With 9 wins, 34 podiums and 197 races (like Sir Jackie Stewart, he too will end tantalisingly on (1)99 races), Mark Webber’s is a career not to forget. But for an injury gained in a cycling incident in the latter quartile of 2010, we could now be hailing him as a world champion.
But there’s more to this. We could say, “Yes, a skilled driver”, and mourn the lost chances. Yet, had Webber have been a more skillful politician, we could be reviewing the career of a multiple world champion.
When David Coulthard retired in 2008, the gap left by him at Red Bull Racing could so easily have been manipulated by Webber to his advantage. Young team-mate Sebastian Vettel was not then fully capable in English, new to the team and to Formula One. Had Webber taken a more dominant position, utilising these short-term weaknesses of Vettel, he could have assumed the number one driver position which would be so crucial in the seasons to come.
As it was, he did not, leaving Vettel to sweep everything over into his garage. Doubtless, a healthy friendship with F1 commercial supremo Bernie Ecclestone did nothing to harm Vettel; an alliance Webber, if more politically astute, perhaps should have made, along with closer inter-team friendships.
By 2010, Vettel had secured himself the number one position; after winning the race at Silverstone that year, Webber famously radioed back to his team principal, “Not bad for a number 2 driver.” Vettel had been given Webber’s spare front wing after his had broken, which would have caused an issue to say the least, had Webber been involved in an incident in the race. Despite Webber taking several victories that season, and not just due to his team-mate’s various misfortunes, it was Vettel who crossed the line first in Abu Dhabi to take his inaugural championship.
Vettel and Webber have never got on well, nor are they likely to. Webber’s annoyance at the ostensible confidence and momentarily dubious tactics of his German team-mate are clear; in Turkey 2010, Vettel smashed into Webber for apparently little reason. Once team orders were legalised in 2011, Webber was frequently given lesser set-up options and tyre strategies, the guinea pig for the meister. This year in Malaysia, both drivers were ordered to conserve fuel, Webber being ahead, but Vettel squandered his low fuel in order to put one over on his team-mate.
“You might not think that’s cricket, and it’s not, it’s motor racing”, quipped legendary commentator Murray Walker. He’s right. It isn’t. Motor racing, ever since the days of the FISA/FOCA war of the 1980s, has been highly politicised.
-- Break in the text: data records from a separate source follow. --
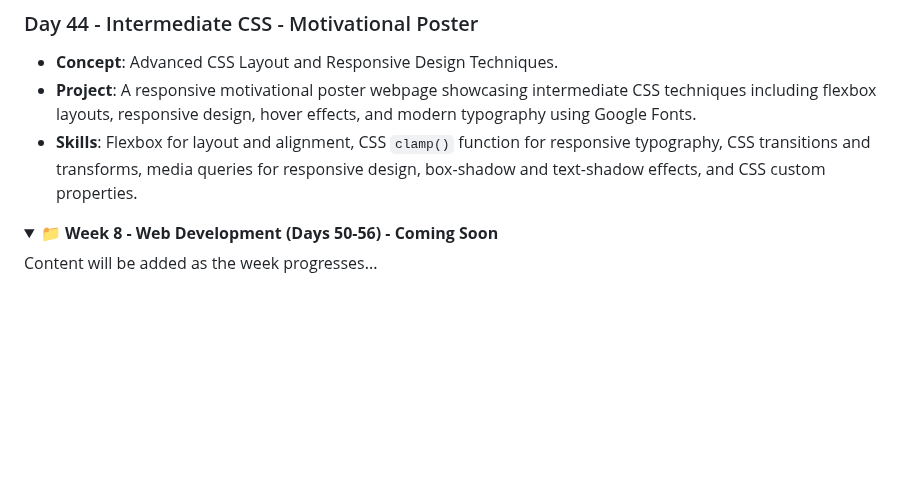
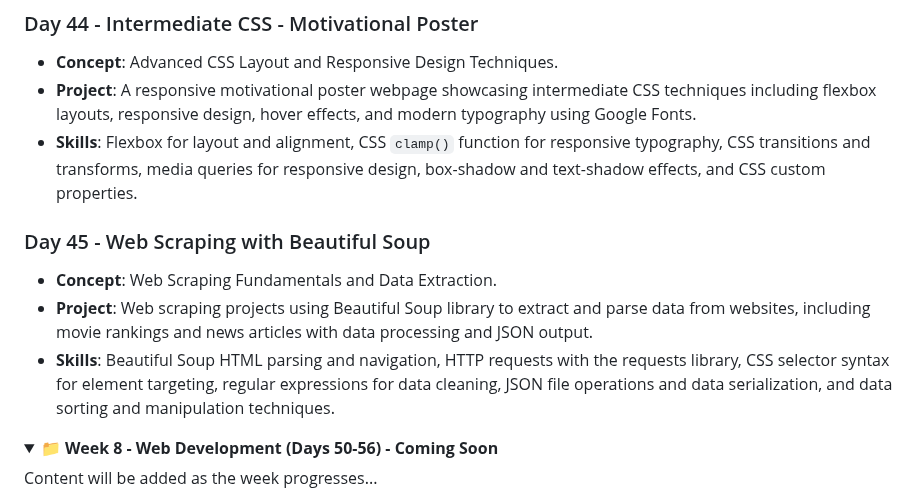
Before and after one commit to David-Kamau-Builds/100_Days_Of_Python, a Markdown page: README.md, the part around the change. Rendered like a GitHub page; folded sections open; blank space fills up the shorter version.

Commit message:
Day_45 Added: "Web Scraping with Beautiful Soup"

```diff
--- a/README.md
+++ b/README.md
@@ -334,6 +334,11 @@ A comprehensive 100-day Python programming challenge organized into 15 weekly br
 - **Project**: A responsive motivational poster webpage showcasing intermediate CSS techniques including flexbox layouts, responsive design, hover effects, and modern typography using Google Fonts.
 - **Skills**: Flexbox for layout and alignment, CSS `clamp()` function for responsive typography, CSS transitions and transforms, media queries for responsive design, box-shadow and text-shadow effects, and CSS custom properties.
 
+### Day 45 - Web Scraping with Beautiful Soup
+- **Concept**: Web Scraping Fundamentals and Data Extraction.
+- **Project**: Web scraping projects using Beautiful Soup library to extract and parse data from websites, including movie rankings and news articles with data processing and JSON output.
+- **Skills**: Beautiful Soup HTML parsing and navigation, HTTP requests with the requests library, CSS selector syntax for element targeting, regular expressions for data cleaning, JSON file operations and data serialization, and data sorting and manipulation techniques.
+
 </details>
 
 <details>
```
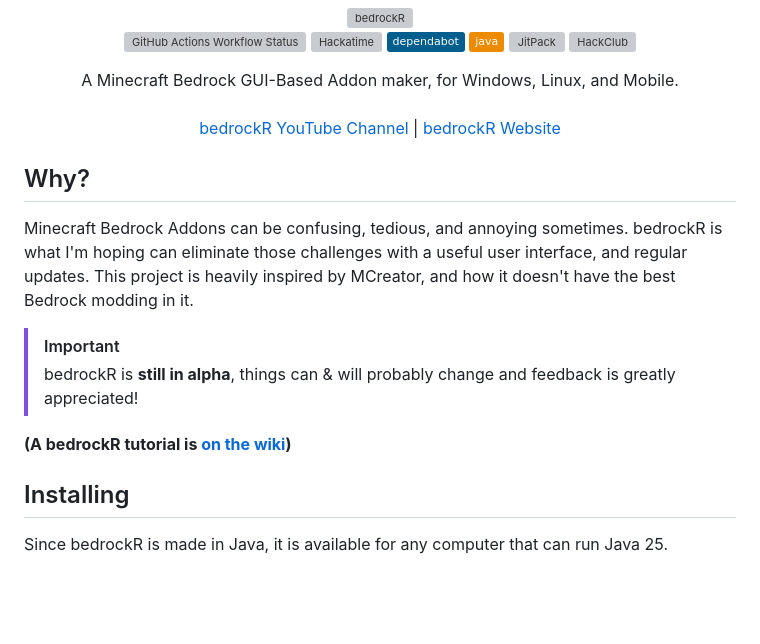
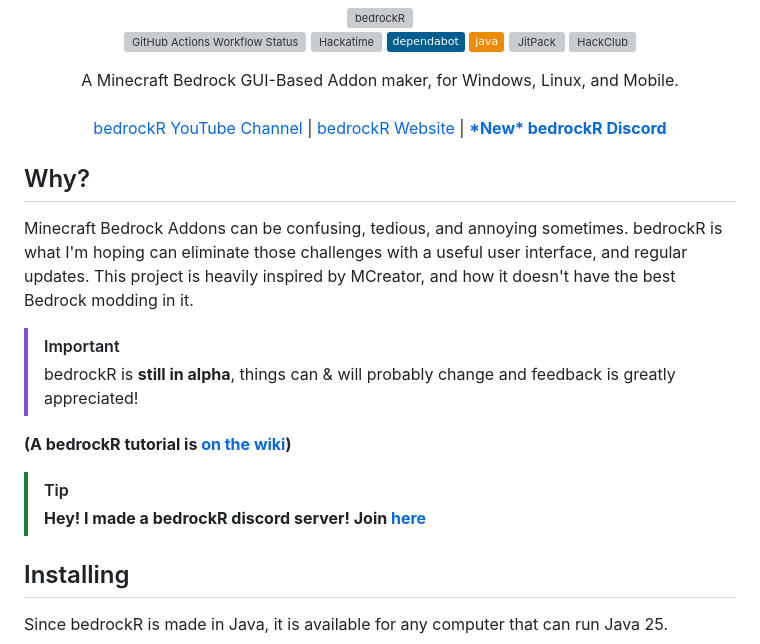
Before and after one commit to xFN10x/bedrockR, a Markdown page: README.md, the part around the change. Drawn GitHub-style; badges without logos; blank space fills up the shorter version; grey boxes are pictures that could not be loaded.

Commit message:
add discord to readme

```diff
--- a/README.md
+++ b/README.md
@@ -12,7 +12,7 @@
 </p>
 <p align="center">
 A Minecraft Bedrock GUI-Based Addon maker, for Windows, Linux, and Mobile.<br/><br/>
-<a href="https://www.youtube.com/channel/UCnEJG4HgBw91uNFuaZ2axyA">bedrockR YouTube Channel</a> | <a href="https://bedrockr.xplate.dev">bedrockR Website</a>
+<a href="https://www.youtube.com/channel/UCnEJG4HgBw91uNFuaZ2axyA">bedrockR YouTube Channel</a> | <a href="https://bedrockr.xplate.dev">bedrockR Website</a> | <b><a href="https://discord.gg/R2mrKxyGGB">*New* bedrockR Discord</a></b>
 </p>
 
 ## Why?
@@ -25,6 +25,9 @@ how it doesn't have the best Bedrock modding in it.
 > bedrockR is **still in alpha**, things can & will probably change and feedback is greatly appreciated!
 
 **(A bedrockR tutorial is [on the wiki](https://github.com/xFN10x/bedrockR/wiki))**
+
+> [!TIP]
+> **Hey! I made a bedrockR discord server! Join [here](https://discord.gg/R2mrKxyGGB)**
 
 ## Installing
 
```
It takes a skilled politician to come out on top of the inter-team rivalries and injustices, supplier crises and race incidents.
Political aptitude. What Vettel has in swathes. What Webber lacks considerably. And the one with the quadruple consecutive championships, 37 wins and 60 podiums?